Both Christopher Wheeldon and Alexei Ratmansky, the art’s foremost choreographers of our century to date, have made striking roles for women — but roles that reject aspects of ballerinadom. Mr. Wheeldon’s women tend to get manipulated by their men. Ms. Murphy has one of her most wonderful parts as the adult heroine of Mr. Ratmansky’s version of “The Nutcracker,” and yet a central part of its appeal is a “can this be me?” girlishness that’s far from the ballerina grandeur we’ve known. History may determine that the best Wheeldon and Ratmansky roles redefine the ballerina as fully as Balanchine did. Who knows? Or the grand-ballerina aspect of ballet may fade, and allow men to dominate as happened in the 18th century.
One way or another, the art of ballet is bound to change. Just now, though, ballet still reaches its highest peaks in the roles made for women in the 19th and 20th century. But there remains life, American life, in the old art yet. And there’s no better sign of the health of American ballet today than the fact that it has produced a generation of 21st-century women, who are claiming this rich fare with talent and hunger.
Adji Cissoko, Gary Ray Rush Photography
Natalia Osipova & Carlos Acosta in Giselle. Photo: Tristram Kenton.
Photograph: Matthew Murphy
Dance Theatre of Harlem
Sara Mearns in Cortège Hongrois.
Photo (C) Paul Kolnik.

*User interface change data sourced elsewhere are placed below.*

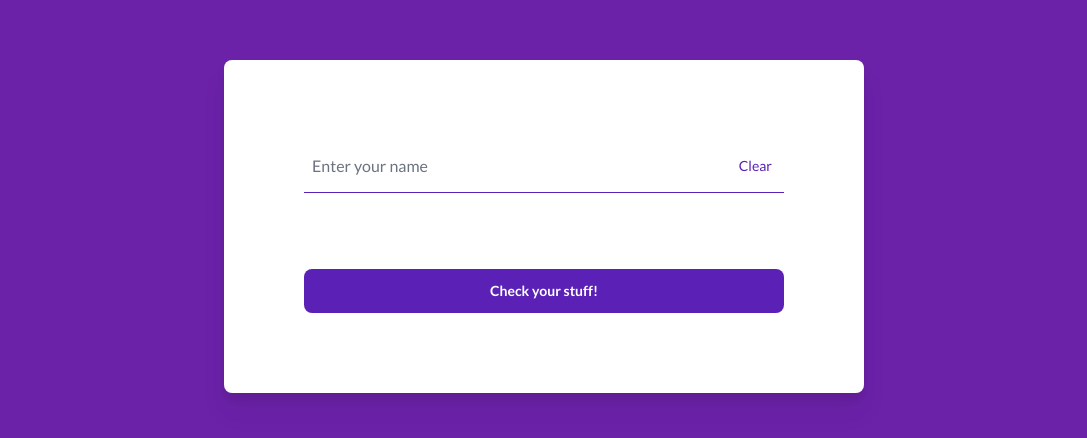
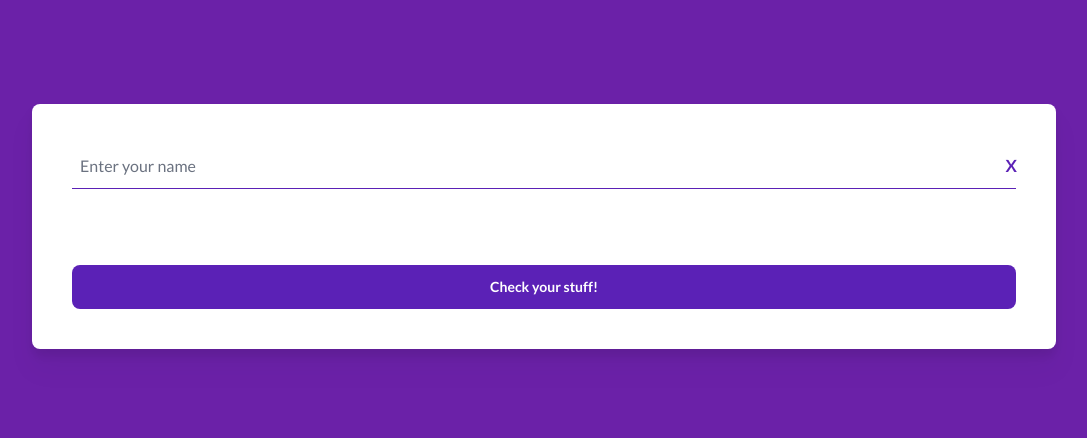
Before and after one commit to johan-susilo/Birthday-card, a Next.js app: page / in a window 1280 px wide. Shown: the part 174-612 px from the top of the page, without its empty margins (96-1183 px from the left). Built offline with nearby package versions, Linux system fonts and the light colour scheme.

Commit message:
new changes

```diff
--- a/pages/index.js
+++ b/pages/index.js
@@ -54,12 +54,12 @@ export default function Home() {
       <main className="  h-screen items-center flex justify-center">
         <form
           onSubmit={formik.handleSubmit}
-          className="bg-white flex drop-shadow-xl rounded-lg w-1/2 font-latoRegular"
+          className="bg-white flex drop-shadow-xl rounded-lg w-4/5 font-latoRegular"
         >
-          <div className="flex-1 text-gray-700  p-20">
+          <div className="flex-1 text-gray-700  p-10">
             <div className="flex items-center border-b border-violet-800 py-2">
               <input
-                className="appearance-none border-none bg-transparent  w-full text-gray-700 mr-4 py-1 px-2 leading-tight focus:outline-none"
+                className="appearance-none border-none bg-transparent  w-full text-gray-700 mr-1 py-1 px-2 leading-tight focus:outline-none"
                 ref={ref}
                 aria-label="Full name"
                 placeholder="Enter your name"
@@ -70,11 +70,11 @@ export default function Home() {
               />
 
               <button
-                className="flex-shrink-0 border-transparent border-4 text-violet-800 hover:text-violet-950 text-sm py-1 px-2 rounded"
+                className="flex-shrink-0 border-transparent text-violet-800 hover:text-violet-950 font-bold rounded"
                 type="button"
                 onClick={handleClick}
               >
-                Clear
+                X
               </button>
             </div>
             <div className="mt-5 ">
--- a/pages/success.js
+++ b/pages/success.js
@@ -23,7 +23,7 @@ export default function Success() {
       exit={{ opacity: 0 }}
       className=" h-screen items-center flex justify-center relative"
     >
-      <div className="bg-white rounded-lg drop-shadow-xl w-4/5 font-latoRegular text-gray-700 p-16">
+      <div className="bg-white rounded-lg drop-shadow-xl w-4/5 font-latoRegular text-gray-700 p-10">
         <h1 className="text-3xl pb-4 font-latoBold">
           Today is all about you {router.query.name}! 🎉
         </h1>
@@ -31,8 +31,9 @@ export default function Success() {
           Happy birthday to someone who holds a very special place in my heart.
           You bring so much joy and happiness to my life, and I&#39;m grateful
           for every moment we spend together. Today and always, I wish you all
-          the love, blessings, and happiness in the world. —Johan
+          the love, blessings, and happiness in the world.
         </p>
+        <p className="text-md mt-2"> —Johan</p>
       </div>
       <Confetti gravity={0.2} numberOfPieces={pieces} />
     </m.main>
```
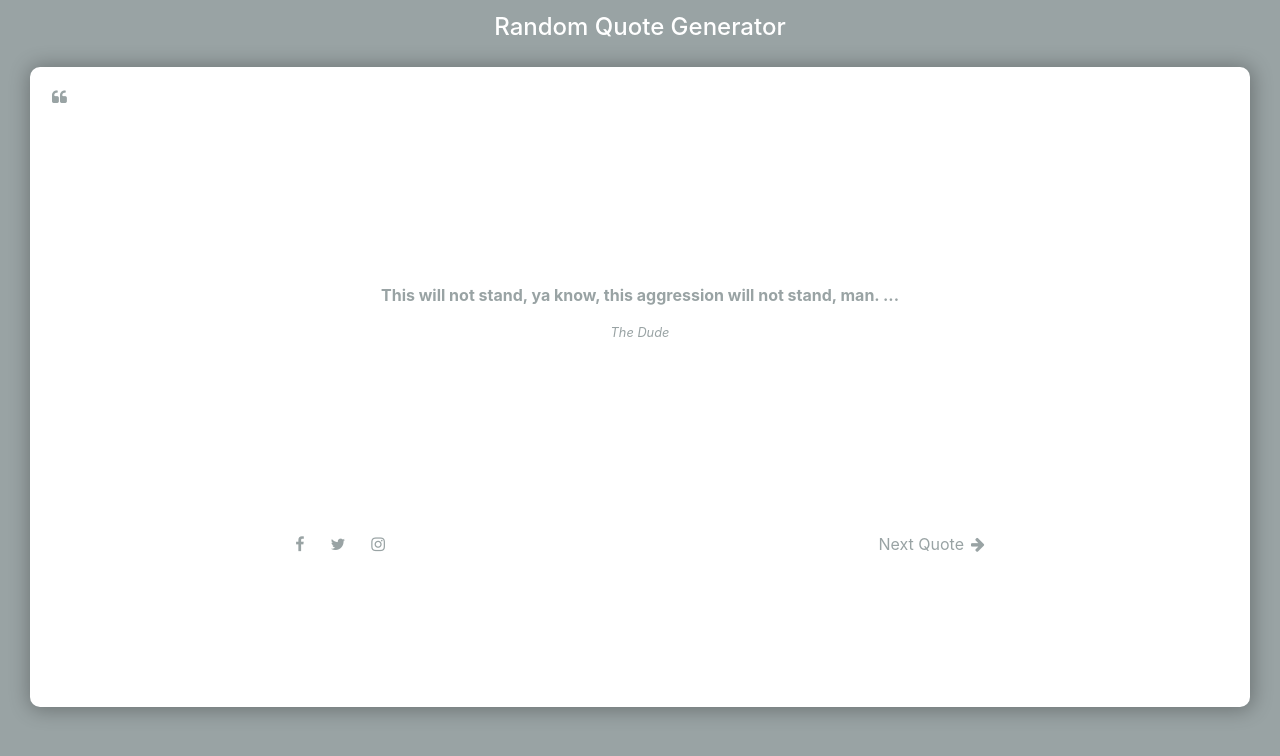
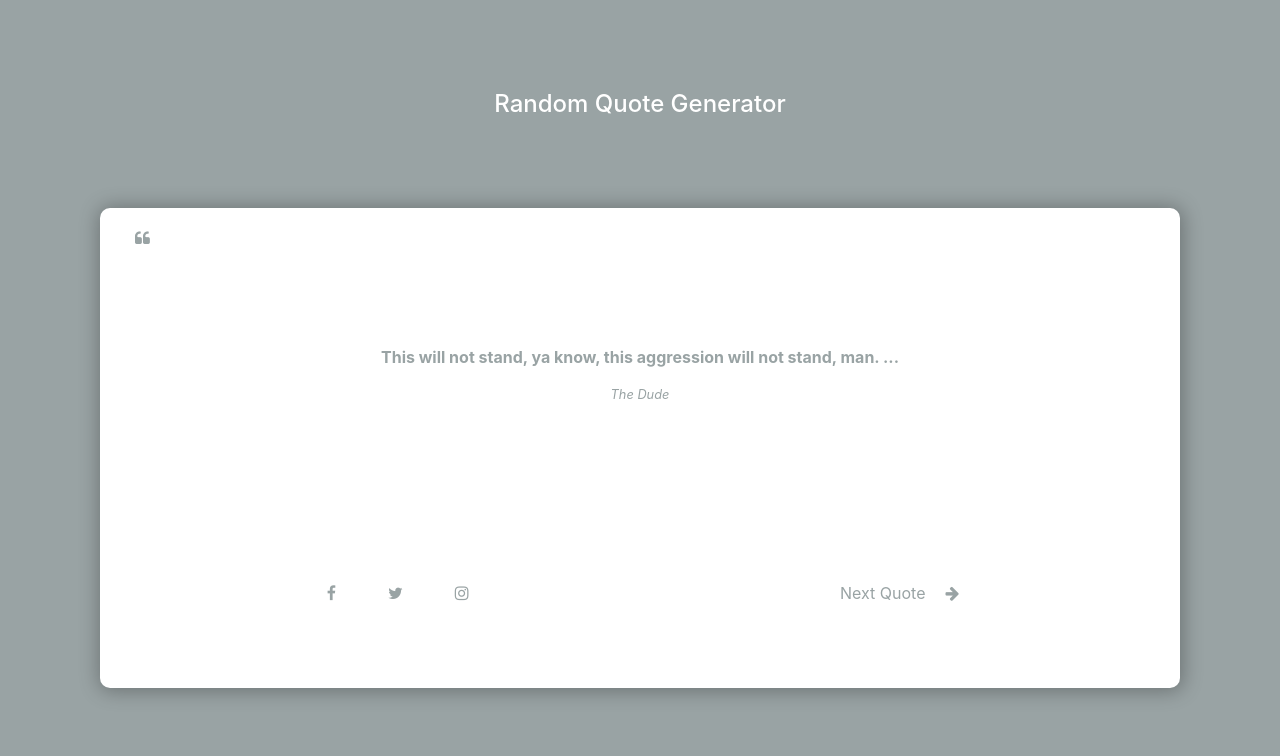
Before and after one commit to waelajaber/FCC-Front-End-Projects, a plain HTML site: page RandomQuoteMachine/index.html in a window 1280 px wide. Drawn offline with nearby package versions, Linux system fonts and the light colour scheme; no server answers.

Commit message:
responsivness updates

```diff
--- a/RandomQuoteMachine/main.css
+++ b/RandomQuoteMachine/main.css
@@ -1,5 +1,5 @@
-/* (320px and down) */
-@media only screen and (max-width: 320px) {
+/* iPhone 5/SE Portrait (320px and down) */
+@media only screen and (min-width: 0px) {
   #app-container {
     margin-top: 7%;
   }
@@ -43,11 +43,13 @@
     display: grid;
     grid-template-areas: "a b";
     align-self: center;
+    width: 95vw;
   }
 
   #social-media-icons {
     grid-area: a;
     padding: 5vw;
+    text-align: center;
   }
 
   #next-quote-button {
@@ -61,8 +63,146 @@
   }
 }
 
-/* (321px and up) */
-@media only screen and (min-width: 321px) {
+/* iPhone 6/7/8 Portrait (375px and down) */
+@media only screen and (min-width: 375px) {
+  #app-container {
+    margin-top: 7%;
+  }
+
+  #random-quote-generator {
+    text-align: center;
+    margin-bottom: 7%;
+    color: white;
+  }
+  #app-box {
+    display: flex;
+    flex-direction: column;
+    background: white;
+    border-radius: 10px;
+    padding: 20px;
+    margin: 10px;
+    height: 80vh;
+    box-shadow: 1px 1px 20px 2px rgba(0, 0, 0, 0.293);
+  }
+  #text-author {
+    display: flex;
+    flex-direction: column;
+    margin-top: 5vh;
+    margin-left: 3vw;
+    margin-right: 3vw;
+    margin-bottom: 5vh;
+    height: 50vh;
+    text-align: center;
+    justify-content: center;
+  }
+
+  #text {
+    font-weight: bold;
+  }
+
+  #author {
+    font-style: italic;
+  }
+
+  #icons-holder {
+    display: grid;
+    grid-template-areas: "a b";
+    align-self: center;
+  }
+
+  #social-media-icons {
+    grid-area: a;
+    padding: 5vw;
+    text-align: center;
+  }
+
+  #next-quote-button {
+    grid-area: b;
+    padding: 5vw;
+  }
+
+  .fa {
+    padding-left: 3px;
+    padding-right: 3px;
+  }
+}
+
+/* iPhone 6p/7p/8p Portrait (414px and down) */
+@media only screen and (min-width: 414px) {
+  #app-container {
+    margin-top: 10%;
+  }
+
+  #random-quote-generator {
+    text-align: center;
+    margin-bottom: 10%;
+    color: white;
+  }
+
+  #app-box {
+    display: flex;
+    flex-direction: column;
+    /* display: grid;
+    grid-template-areas:
+      "a"
+      "b"
+      "c"; */
+    background: white;
+    border-radius: 10px;
+    padding: 15px;
+    margin: 0px 30px 0px 30px;
+    height: 70vh;
+    box-shadow: 1px 1px 20px 2px rgba(0, 0, 0, 0.293);
+  }
+
+  /* #icon {
+    grid-area: a;
+  } */
+
+  #text-author {
+    /* grid-area: b; */
+    display: flex;
+    flex-direction: column;
+    margin-top: 0vh;
+    margin-left: 3vw;
+    margin-right: 3vw;
+    margin-bottom: 2vh;
+    height: 50vh;
+    text-align: center;
+    justify-content: center;
+  }
+
+  #text {
+    font-weight: bold;
+  }
+
+  #author {
+    font-style: italic;
+  }
+
+  #icons-holder {
+    /* grid-area: c; */
+    display: grid;
+    grid-template-areas: "a b";
+    text-align: center;
+  }
+
+  #social-media-icons {
+    grid-area: a;
+  }
+  text-align: center;
+
+  #next-quote-button {
+    grid-area: b;
+  }
+
+  .fa {
+    padding: 7px;
+  }
+}
+
+/* Landscape (568px and up) */
+@media only screen and (min-width: 568px) {
   #app-container {
     margin-top: 1%;
   }
@@ -124,6 +264,7 @@
   #social-media-icons {
     grid-area: a;
   }
+  text-align: center;
 
   #next-quote-button {
     grid-area: b;
@@ -131,6 +272,197 @@
 
   .fa {
     padding: 7px;
+  }
+}
+
+/* iPad Portrait (768px and up) */
+@media only screen and (min-width: 768px) {
+  #app-container {
+    margin-top: 15%;
+  }
+
+  #random-quote-generator {
+    text-align: center;
+    margin-bottom: 10%;
+    color: white;
+  }
+
+  #app-box {
+    display: flex;
+    flex-direction: column;
+    background: white;
+    border-radius: 10px;
+    padding: 15px;
+    margin: 0px 30px 0px 30px;
+    height: 50vh;
+    box-shadow: 1px 1px 20px 2px rgba(0, 0, 0, 0.293);
+  }
+
+  #text-author {
+    display: flex;
+    flex-direction: column;
+    margin-top: 0vh;
+    margin-left: 5vw;
+    margin-right: 5vw;
+    margin-bottom: 2vh;
+    height: 50vh;
+    text-align: center;
+    justify-content: center;
+  }
+
+  #text {
+    font-weight: bold;
+  }
+
+  #author {
+    font-style: italic;
+  }
+
+  #icons-holder {
+    display: grid;
+    grid-template-areas: "a b";
+    text-align: center;
+  }
+
+  #social-media-icons {
+    grid-area: a;
+  }
+  text-align: center;
+
+  #next-quote-button {
+    grid-area: b;
+  }
+
+  .fa {
+    padding: 7px;
+  }
+}
+
+/* iPad Landscape (1024px and up) */
+@media only screen and (min-width: 768px) {
+  #app-container {
+    margin-top: 10%;
+  }
+
+  #random-quote-generator {
+    text-align: center;
+    margin-bottom: 10%;
+    color: white;
+  }
+
+  #app-box {
+    display: flex;
+    flex-direction: column;
+    background: white;
+    border-radius: 10px;
+    padding: 15px;
+    margin: 0px 100px 0px 100px;
+    height: 50vh;
+    box-shadow: 1px 1px 20px 2px rgba(0, 0, 0, 0.293);
+  }
+
+  #text-author {
+    display: flex;
+    flex-direction: column;
+    margin-top: 0vh;
+    margin-left: 5vw;
+    margin-right: 5vw;
+    margin-bottom: 2vh;
+    height: 50vh;
+    text-align: center;
+    justify-content: center;
+  }
+
+  #text {
+    font-weight: bold;
+  }
+
+  #author {
+    font-style: italic;
+  }
+
+  #icons-holder {
+    display: grid;
+    grid-template-areas: "a b";
+    text-align: center;
+  }
+
+  #social-media-icons {
+    grid-area: a;
+  }
+  text-align: center;
+
+  #next-quote-button {
+    grid-area: b;
+  }
+
+  .fa {
+    padding: 7px;
+  }
+}
+
+/* Desktop (1200px and up) */
+@media only screen and (min-width: 1024px) {
+  #app-container {
+    margin-top: 7%;
+  }
+
+  #random-quote-generator {
+    text-align: center;
+    margin-bottom: 7%;
+    color: white;
+  }
+
+  #app-box {
+    display: flex;
+    flex-direction: column;
+    background: white;
+    border-radius: 10px;
+    padding: 15px;
+    margin: 0px 100px 0px 100px;
+    height: 60vh;
+    box-shadow: 1px 1px 20px 2px rgba(0, 0, 0, 0.293);
+  }
+
+  #text-author {
+    display: flex;
+    flex-direction: column;
+    margin-top: 0vh;
+    margin-left: 5vw;
+    margin-right: 5vw;
+    margin-bottom: 2vh;
+    height: 50vh;
+    text-align: center;
+    justify-content: center;
+  }
+
+  #text {
+    font-weight: bold;
+  }
+
+  #author {
+    font-style: italic;
+  }
+
+  #icons-holder {
+    display: grid;
+    width: 80vw;
+    grid-template-areas: "a b";
+    text-align: center;
+  }
+
+  #social-media-icons {
+    grid-area: a;
+  }
+  text-align: center;
+
+  #next-quote-button {
+    grid-area: b;
+  }
+
+  .fa {
+    padding-left: 20px;
+    padding-right: 20px;
   }
 }
 
```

Sara Mearns headed to the stage of Koch Theater, dressed in the new tutu for Symphony in C. Photo by Nick Bentgen, Courtesy NYCB